feedback from the online Scratch community by creating a
gallery specifically for our students to post their work. One
Scratcher, “Cooler-Than-Ice,” who had won third place in
the challenge the previous year, commented on all of our
students’ video games, and our students modified their
projects based on her and other online feedback.
One student explained, “The [teachers] were there in
case I needed help, but the students were helpful too,
especially those who had more experience.”
When they finished their projects, we hosted a Virtual
Arcade where other young people could beta-test their
classmates’ STEM games and give feedback before the
final upload to the competition website.
Because video game design and music video production are relatively new in schools, teaching with these
tools might be an uncomfortable and even daunting feat
for teachers. That’s why technology leaders and school
administration must support them as they take risks to
incorporate innovative, constructionist activities in their
In our case, Peter Endriss, a technology leader at Penn
Alexander, visited periodically and brought his class to
participate in our Virtual Arcade. He supported our initial
efforts by subsequently entering students’ video games in
statewide competitions, including the Science and Engineering Fair.
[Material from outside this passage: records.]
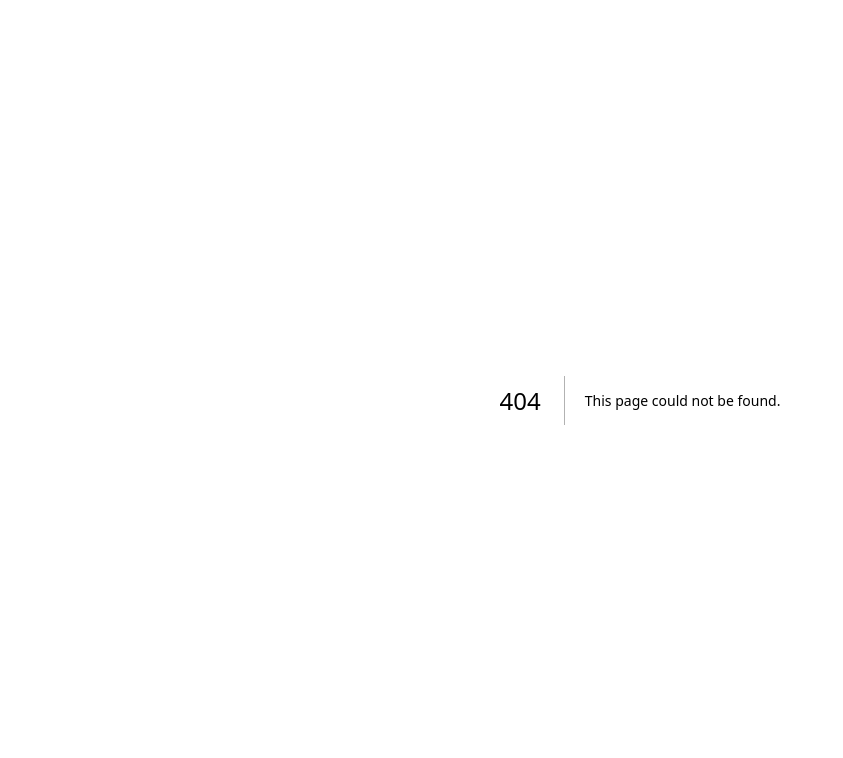
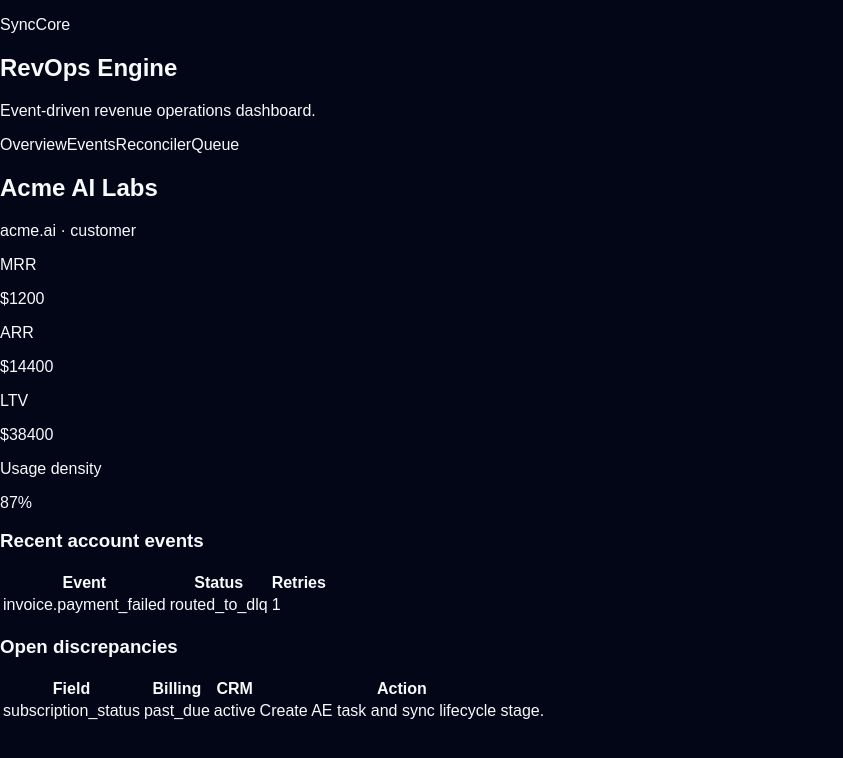
Before and after one commit to lacadaemon94/synccore-revops-engine, a Next.js app in the folder apps/dashboard/: page /accounts/1 in a window 1280 px wide. Before the commit this address had no page. Shown: the top 758 px of the page, without its empty margins (0-843 px from the left). Built offline with nearby package versions, Linux system fonts and the light colour scheme.

Commit message:
chore: add account detail page

```diff
--- /dev/null
+++ b/apps/dashboard/app/accounts/[id]/page.tsx
@@ -0,0 +1,43 @@
+import { AppShell } from "../../../components/app-shell";
+import { DataTable } from "../../../components/data-table";
+import { accounts, discrepancies, events } from "../../../lib/demo-data";
+
+export default async function AccountPage({ params }: { params: Promise<{ id: string }> }) {
+  const { id } = await params;
+  const account = accounts.find((item) => item.id === id) ?? accounts[0];
+  const accountEvents = events.filter((event) => event.accountId === account.id);
+  const accountDiscrepancies = discrepancies.filter((item) => item.accountId === account.id);
+
+  return (
+    <AppShell>
+      <h2 className="text-3xl font-semibold">{account.name}</h2>
+      <p className="mt-2 text-slate-400">{account.domain} · {account.lifecycleStage}</p>
+
+      <section className="mt-6 grid gap-4 md:grid-cols-4">
+        <div className="rounded-2xl border border-slate-800 bg-slate-900 p-5"><p className="text-sm text-slate-400">MRR</p><p className="mt-2 text-2xl font-semibold">${account.mrr}</p></div>
+        <div className="rounded-2xl border border-slate-800 bg-slate-900 p-5"><p className="text-sm text-slate-400">ARR</p><p className="mt-2 text-2xl font-semibold">${account.arr}</p></div>
+        <div className="rounded-2xl border border-slate-800 bg-slate-900 p-5"><p className="text-sm text-slate-400">LTV</p><p className="mt-2 text-2xl font-semibold">${account.ltv}</p></div>
+        <div className="rounded-2xl border border-slate-800 bg-slate-900 p-5"><p className="text-sm text-slate-400">Usage density</p><p className="mt-2 text-2xl font-semibold">{account.usageDensity}%</p></div>
+      </section>
+
+      <section className="mt-8">
+        <h3 className="mb-4 text-xl font-semibold">Recent account events</h3>
+        <DataTable rows={accountEvents} columns={[
+          { key: "event", header: "Event", render: (row) => row.eventType },
+          { key: "status", header: "Status", render: (row) => row.status },
+          { key: "retry", header: "Retries", render: (row) => row.retryCount }
+        ]} />
+      </section>
+
+      <section className="mt-8">
+        <h3 className="mb-4 text-xl font-semibold">Open discrepancies</h3>
+        <DataTable rows={accountDiscrepancies} columns={[
+          { key: "field", header: "Field", render: (row) => row.fieldName },
+          { key: "billing", header: "Billing", render: (row) => row.sourceAValue },
+          { key: "crm", header: "CRM", render: (row) => row.sourceBValue },
+          { key: "action", header: "Action", render: (row) => row.suggestedAction }
+        ]} />
+      </section>
+    </AppShell>
+  );
+}
```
These additional competitions ensured that
students continued to work on their games even after our
course had ended.
At our second site, the Science Leadership Academy,
the principal and ISTE’s 2013 Outstanding Leader, Chris
Lehmann, supported the Collab Camps by giving us extended sessions throughout the year and allowing us to recruit participants during their student advisement periods.
He also posted these projects on the school website, signaling a schoolwide commitment to constructionist learning.
But encouraging teachers to use more authentic learning
activities and assessments rather than multiple-choice tests
is not enough. Administrators and technology leaders must
also provide opportunities for teachers to gain the skills to
become even more successful through individualized professional development and common planning time.
At the Rockdale College and Career Academy, the leadership is working with teachers to redefine the use of technology in their classrooms and has already committed to
funding a new project. Physics, electronics engineering,
manufacturing, and Cisco networking teachers are collaborating with industry experts and each other to break down
content silos and create meaningful constructing activities for students related to the workplace and their career
Enter a Competition
Computer Science Network Competitions |
ICS Scratch Competition |
Imagine Cup |
Google Science Fair |
West Point Bridge Design Contest |
Zero Robotics Tournaments |
facts, each game enacts the scientific processes
and makes them integral to gameplay. The students
needed to learn and understand at a deeper level to
successfully create them.
In both of these examples, a science teacher could
formatively assess student understanding of organelles
and genetics over the course of the competition through
rubrics or by posing questions that capture deep content
knowledge: How does the expression of a genotype (DNA)
express itself in phenotype (hair color)? How do lysosomes
work to protect the cell from foreign invaders? What better
way to assess understanding of how a cell functions than
by having students show you by programming these functions in a video game!
By reaching out to the online community, teachers can
also bring in the expertise they might lack to help students